[Structured diff data]
++++++++++++++++++++
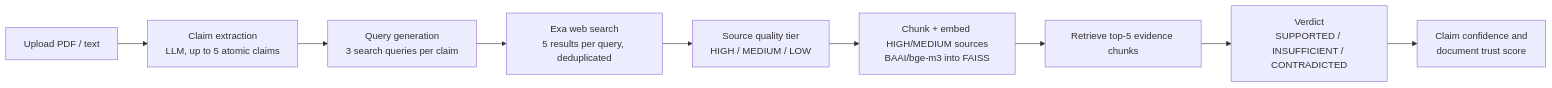
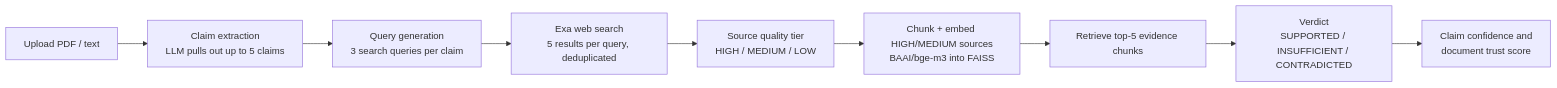
One commit to DarkMatter1217/ARA changed the diagram in README.md. Above: the diagram before and after it, drawn with Mermaid.

Commit message:
README: plainer wording

````diff
--- a/README.md
+++ b/README.md
@@ -11,11 +11,11 @@
 ```mermaid
 flowchart LR
-    A[Upload PDF / text] --> B[Claim extraction<br/>LLM, up to 5 atomic claims]
+    A[Upload PDF / text] --> B[Claim extraction<br/>LLM pulls out up to 5 claims]
     B --> C[Query generation<br/>3 search queries per claim]
     C --> D[Exa web search<br/>5 results per query, deduplicated]
     D --> E[Source quality tier<br/>HIGH / MEDIUM / LOW]
     E --> F[Chunk + embed HIGH/MEDIUM sources<br/>BAAI/bge-m3 into FAISS]
     F --> G[Retrieve top-5 evidence chunks]
     G --> H[Verdict<br/>SUPPORTED / INSUFFICIENT / CONTRADICTED]
     H --> I[Claim confidence and<br/>document trust score]
 ```
````
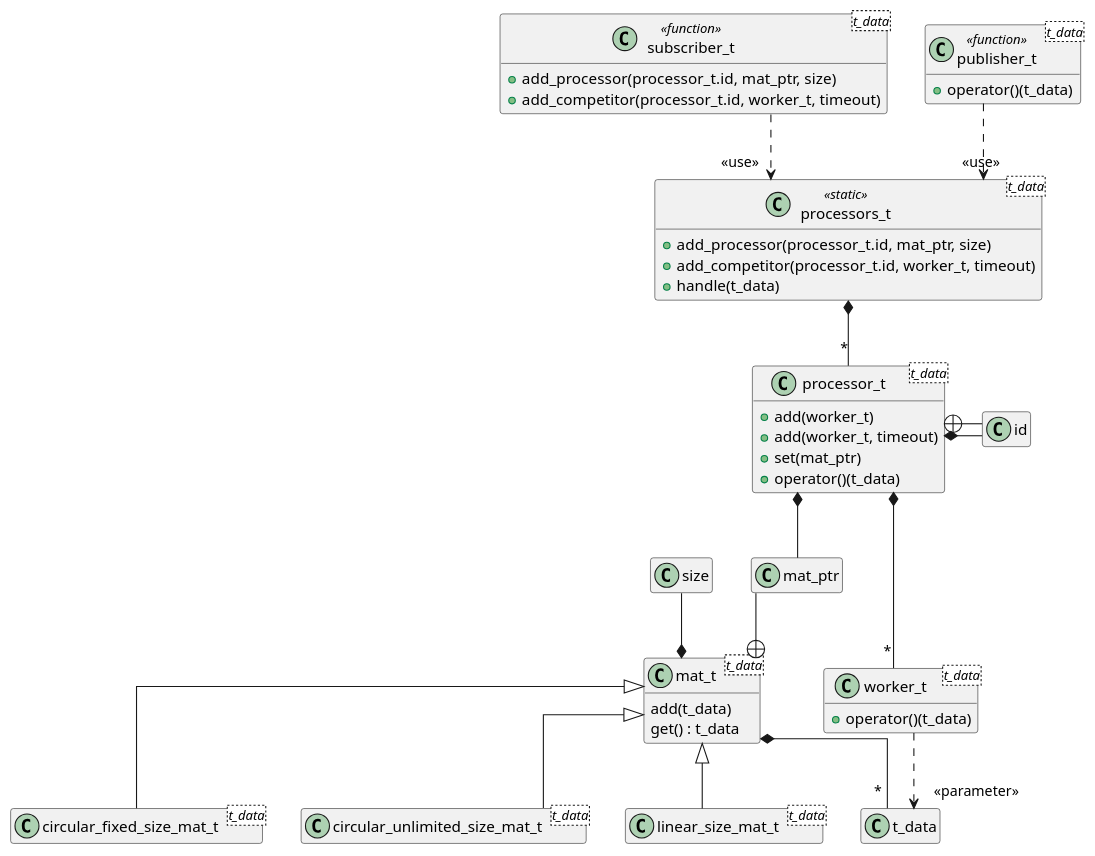
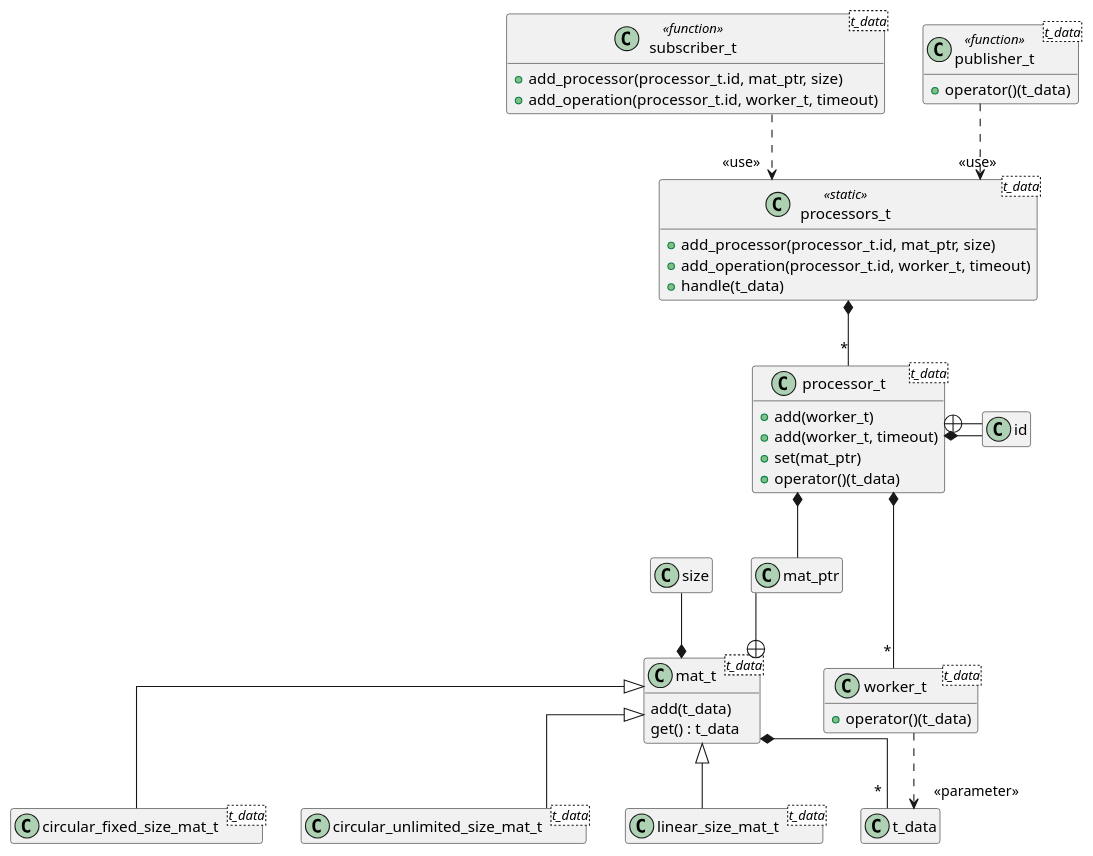
Before and after one commit to rodrigocanellas/tenacitas: the diagram in doc/projects/concurrent/classes_concrete.wsd, drawn with PlantUML. The commit also changed 4 other files, not shown here.

```diff
--- a/doc/projects/concurrent/classes_concrete.wsd
+++ b/doc/projects/concurrent/classes_concrete.wsd
@@ -1,72 +1,72 @@
 @startuml
 
 hide empty members
 skinparam processorsInheritance 2
 skinparam linetype ortho
 
 
 class mat_t<t_data> {    
     add(t_data)
     get() : t_data
 }
 
 class mat_ptr
 
 class circular_fixed_size_mat_t<t_data>
 class circular_unlimited_size_mat_t<t_data>
 class linear_size_mat_t<t_data>
 
 class size
 
 class worker_t<t_data> {
     + operator()(t_data) 
 }
 
 class id
 
 
 class processor_t<t_data> {
     + add(worker_t)
     + add(worker_t, timeout)
     + set(mat_ptr)
     + operator()(t_data)    
 }
 
 class processors_t <t_data> <<static>> {
     + add_processor(processor_t.id, mat_ptr, size)
-    + add_competitor(processor_t.id, worker_t, timeout)
+    + add_operation(processor_t.id, worker_t, timeout)
     + handle(t_data)
 }
 
 class subscriber_t  <t_data>  <<function>> {
     + add_processor(processor_t.id, mat_ptr, size)
-    + add_competitor(processor_t.id, worker_t, timeout)
+    + add_operation(processor_t.id, worker_t, timeout)
 }
 
 class publisher_t  <t_data> <<function>> {
     + operator()(t_data)
 }
 
 mat_t +-up- mat_ptr
 mat_t <|-- circular_fixed_size_mat_t
 mat_t <|-- circular_unlimited_size_mat_t
 mat_t <|-- linear_size_mat_t
 
 
 processor_t +-- id
 processor_t *-right- id
 
 mat_t *-up- size
 mat_t *-- "*" t_data
 worker_t ..> "<<parameter>>" t_data
 processor_t *-- mat_ptr
 processor_t *-- "*" worker_t
 
 processors_t *-- "*" processor_t
 
 subscriber_t ..> "<<use>>" processors_t
 publisher_t ..> "<<use>>" processors_t
 
 
 
 @enduml
```
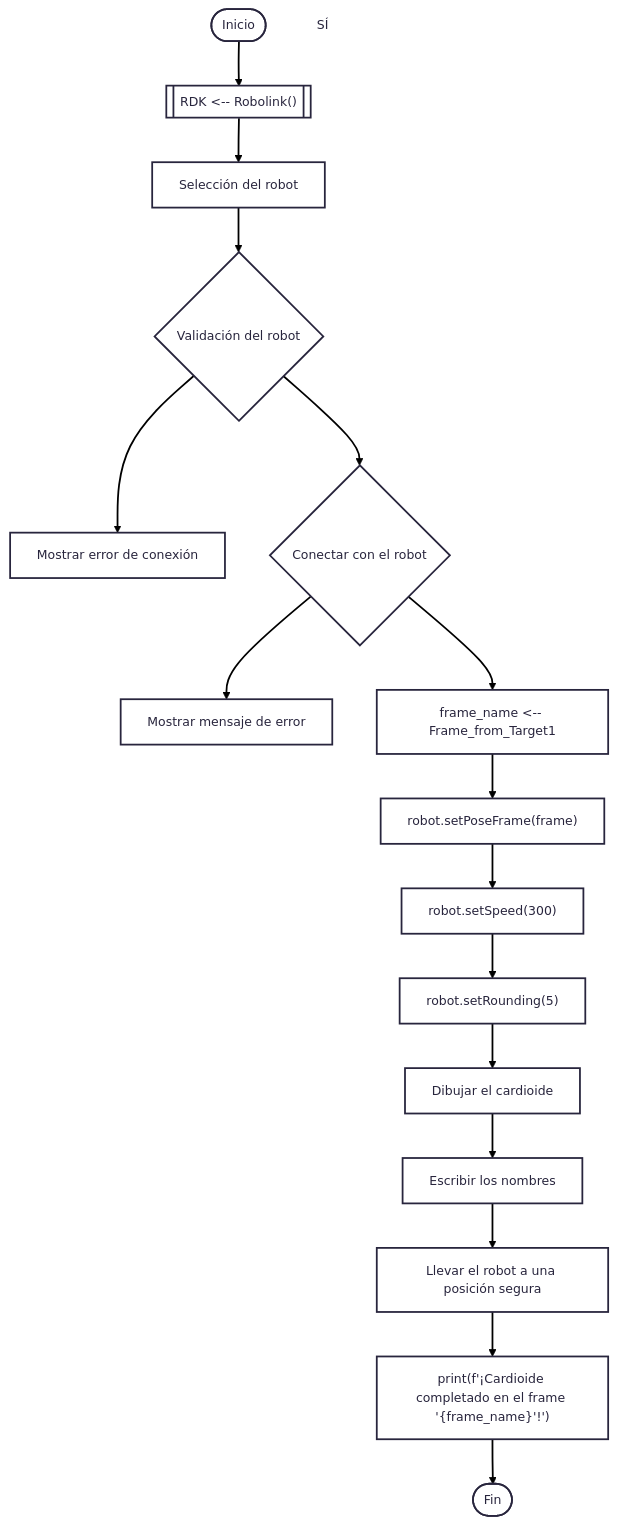
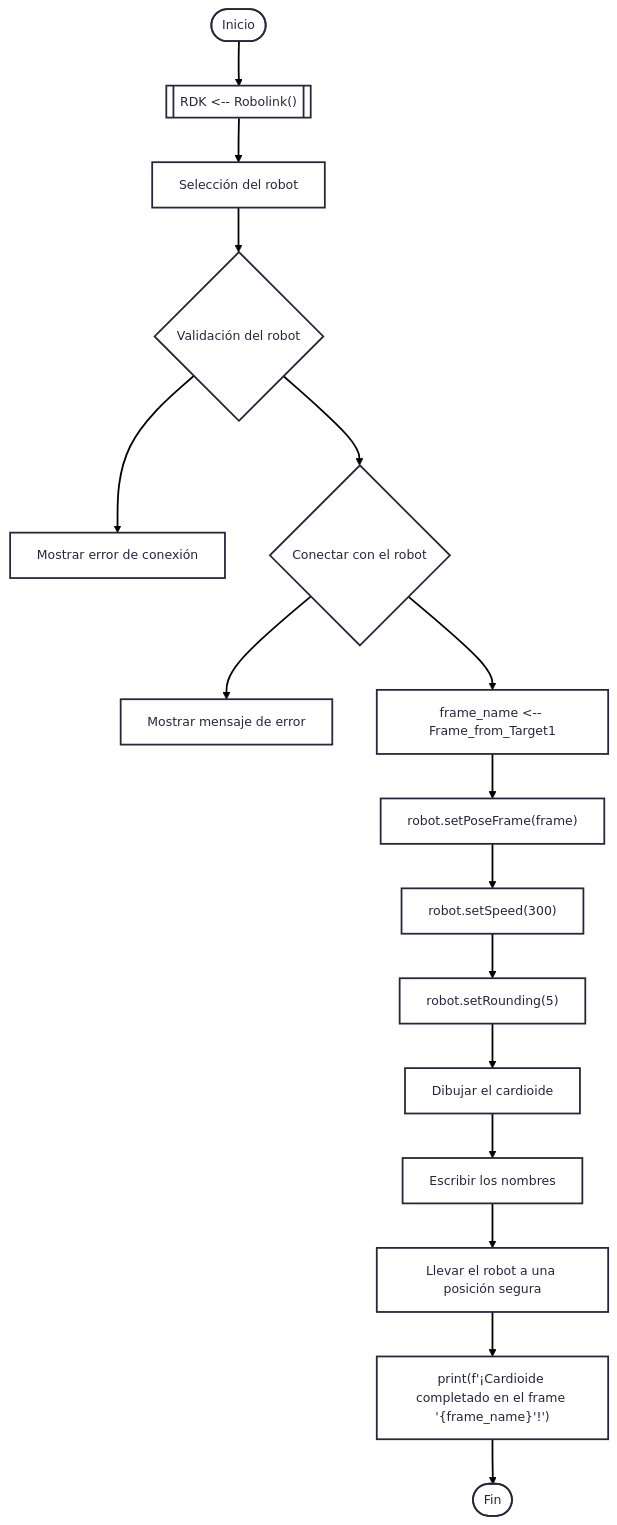
The diagram in Lab02/InformeLab02.md (Juan-delgado1/Laboratorio-Rob-tica-2E), drawn with Mermaid before and after one commit.

Commit message:
Remove unnecessary nodes and shapes in diagram

````diff
--- a/Lab02/InformeLab02.md
+++ b/Lab02/InformeLab02.md
@@ -202,25 +202,22 @@
 ```mermaid
 ---
 config:
   theme: redux
 ---
 flowchart TD
     A(["Inicio"]) --> B[["RDK &lt;-- Robolink()"]]
     B --> C["Selección del robot"]
     C --> D{"Validación del robot"}
     D --> E["Mostrar error de conexión"] & F{"Conectar con el robot"}
     F --> G["Mostrar mensaje de error"] & H["frame_name &lt;-- Frame_from_Target1"]
     H --> I["robot.setPoseFrame(frame)"]
     I --> J["robot.setSpeed(300)"]
     J --> K["robot.setRounding(5)"]
     K --> L["Dibujar el cardioide"]
     L --> M["Escribir los nombres"]
     M --> N["Llevar el robot a una posición segura"]
     N --> O@{ label: "print(f'¡Cardioide completado en el frame '{frame_name}'!')" }
     O --> Z(["Fin"])
-    n1["SÍ"]
-    O@{ shape: rect}
-    n1@{ shape: text}
                         
  
 ```
````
++++++++++++++++++++
[Directions]: Go through the lines above and copy any that contain "diagram".

[Your solution]:
One commit to DarkMatter1217/ARA changed the diagram in README.md. Above: the diagram before and after it, drawn with Mermaid.
Before and after one commit to rodrigocanellas/tenacitas: the diagram in doc/projects/concurrent/classes_concrete.wsd, drawn with PlantUML. The commit also changed 4 other files, not shown here.
The diagram in Lab02/InformeLab02.md (Juan-delgado1/Laboratorio-Rob-tica-2E), drawn with Mermaid before and after one commit.
Remove unnecessary nodes and shapes in diagram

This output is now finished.